Guidance from the Court of Protection was, until recently, that withdrawal of clinically assisted nutrition and hydration (CANH) from patients in a persistent vegetative state (PVS) or minimally conscious state (MCS) should be brought before the court.

Since 1 December 2017, Court of Protection Practice Direction 9E (Serious Medical Treatment cases) is withdrawn and no longer applies.

Recent case law has considered the issues arising and has confirmed that the decision as to whether or not to withdraw CANH comes down to a best interests decision on the facts.

Background

The case of Anthony Bland,[1] a victim of the Hillsborough Stadium disaster, established that CANH is a form of medical treatment that can be withdrawn in some circumstances. It also confirmed that prior court approval should be sought in all cases.

In the Court of Protection case of Briggs[2], the court found it to be in the best interests of a minimally conscious patient for CANH to be withdrawn, with the inevitable consequence that the patient would die. According to Charles J, the decision that patients would have made regarding life-prolonging treatment when they had capacity should prevail over the presumption in favour of preserving their lives. The Court of Appeal held that it is not compulsory to apply to the court to withdraw CANH in PVS and MCS cases.

In M v A Hospital[3] the court again considered whether CANH should be withdrawn and the question of whether an application to court was necessary. The decision confirmed that where certain pre-conditions exist, including a best interests decision from an independent expert, an application to court is not necessary.

In NHS Trust v Y[4] the court found that there was no rule requiring court approval in all cases concerning the withdrawal of CANH from a person with a prolonged disorder of consciousness (PDOC) in circumstances where the clinical team and the family agree that it is not in the patient’s best interests that he continues to receive that treatment.
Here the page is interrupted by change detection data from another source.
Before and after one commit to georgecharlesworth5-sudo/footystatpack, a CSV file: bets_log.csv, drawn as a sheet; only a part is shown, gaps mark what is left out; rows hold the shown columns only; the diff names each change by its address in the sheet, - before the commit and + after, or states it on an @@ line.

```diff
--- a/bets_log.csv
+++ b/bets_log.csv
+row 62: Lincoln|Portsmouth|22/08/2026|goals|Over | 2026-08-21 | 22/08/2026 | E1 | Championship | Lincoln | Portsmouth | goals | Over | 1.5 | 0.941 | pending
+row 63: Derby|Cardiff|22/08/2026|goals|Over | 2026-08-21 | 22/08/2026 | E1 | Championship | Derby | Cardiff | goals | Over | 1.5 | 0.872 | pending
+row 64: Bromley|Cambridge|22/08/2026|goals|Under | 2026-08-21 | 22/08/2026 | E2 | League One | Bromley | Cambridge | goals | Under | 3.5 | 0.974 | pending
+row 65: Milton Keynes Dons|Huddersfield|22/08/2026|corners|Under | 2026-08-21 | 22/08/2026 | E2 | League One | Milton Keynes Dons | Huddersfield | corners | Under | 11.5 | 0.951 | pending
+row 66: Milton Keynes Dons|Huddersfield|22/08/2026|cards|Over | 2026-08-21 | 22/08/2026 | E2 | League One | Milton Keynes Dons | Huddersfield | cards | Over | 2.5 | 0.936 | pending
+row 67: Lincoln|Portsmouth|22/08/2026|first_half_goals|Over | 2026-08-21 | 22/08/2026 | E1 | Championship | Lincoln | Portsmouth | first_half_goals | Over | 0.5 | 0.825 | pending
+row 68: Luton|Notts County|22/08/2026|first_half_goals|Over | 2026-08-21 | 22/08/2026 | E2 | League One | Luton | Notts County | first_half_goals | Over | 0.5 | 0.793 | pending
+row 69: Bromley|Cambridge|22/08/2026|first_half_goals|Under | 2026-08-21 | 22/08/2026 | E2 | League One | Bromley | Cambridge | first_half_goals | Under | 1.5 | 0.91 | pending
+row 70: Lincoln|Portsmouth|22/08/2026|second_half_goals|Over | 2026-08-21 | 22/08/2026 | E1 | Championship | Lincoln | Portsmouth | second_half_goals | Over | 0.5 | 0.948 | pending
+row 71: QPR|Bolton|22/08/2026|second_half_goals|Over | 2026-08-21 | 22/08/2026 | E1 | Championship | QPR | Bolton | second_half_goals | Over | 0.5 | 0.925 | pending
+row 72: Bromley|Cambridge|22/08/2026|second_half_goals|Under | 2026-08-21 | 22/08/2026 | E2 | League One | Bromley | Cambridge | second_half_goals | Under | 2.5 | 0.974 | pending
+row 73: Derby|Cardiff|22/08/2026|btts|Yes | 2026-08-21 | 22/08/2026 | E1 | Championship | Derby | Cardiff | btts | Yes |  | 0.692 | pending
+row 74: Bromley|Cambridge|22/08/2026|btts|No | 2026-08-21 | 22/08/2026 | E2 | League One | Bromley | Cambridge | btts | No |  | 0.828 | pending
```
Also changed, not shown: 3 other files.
Interim guidance

In response to the recent legal judgments the British Medical Association, the General Medical Council and the Royal College of Physicians have issued interim guidance on making decisions in relation to life-prolonging treatment. The guidance deals specifically with withdrawal of CANH from patients in a PVS or MCS following sudden-onset profound brain injury.

The interim guidance is stated to have been published ‘in response to these legal developments and outlines what we consider to be good clinical and professional practice in this area.’

Existing guidance about making decisions in relation to life-prolonging treatment issued by each of the bodies will continue to apply and the interim guidance is supplementary.

The guidance states that ‘provided existing professional clinical guidance has been followed and all relevant parties agree that it is not in the patient’s best interests to continue such treatment good clinical practice does not require that court approval is sought before CANH can be lawfully withdrawn from patients in PVS and MCS.’ It recognises that there may be situations where an application to court is still appropriate, for example where there is disagreement about the patient’s best interests or prognosis or decision making is finely balanced.

The guidance recognises that recent case law has ‘increasingly emphasised the importance of decision making which gives effect to the patient’s wishes and feelings, beliefs and values. This involves seeking to understand what decision the patient would have made for themselves if the patient had retained capacity. This can include an assessment of how the patient would have viewed the decision, given the likelihood of recovery to a level that they themselves would perceive as an acceptable quality of life.’

The guidance does not apply to situations where a ‘best interests’ decision is not required; for example where the patient has made a valid and applicable Advance Decision to Refuse Treatment covering CANH, or where the patient has appointed a health and welfare attorney under a Lasting Power of Attorney, who has specific power to consent to or refuse life-saving treatment.

A link to the BMA guidance is found by clicking here.

The guidance sets out steps to assist clinicians with decision making and is divided into the following areas:

  • Assessment of levels of responsiveness and awareness
  • The Mental Capacity Act and best interests decision making
  • Conscientious objection
  • Seeking a second clinical opinion
  • Recording decisions
  • Reviewing decisions

Full guidance

The interim guidance states its intention to update existing guidance ‘to recommend safeguards to ensure that a robust and thorough assessment process continues to be followed prior to the withdrawal of CANH.’ Full guidance is expected in May 2018.

This is a highly emotive topic which has attracted considerable legal and ethical debate. The sanctity of life and self-determination are sometimes competing principles and may not sit easily together.

The case of Y, referred to above, is in the process of appeal to the Supreme Court and the issues should not be considered settled.

There is a suggestion in the interim guidance that Trusts ‘may well wish to seek legal advice as to whether an application is required in any particular case, bearing in mind the twin imperatives of (a) ensuring that patients lacking capacity are treated in accordance with their best interests and (b) that these organisations and their employees are only asked to make a decision concerning the withdrawal of CANH which is clearly lawful and appropriate in the circumstances of an individual case’. This is prudent, as is the comment that ‘some clinicians may also wish to seek advice from their professional organisation and/or defence body.’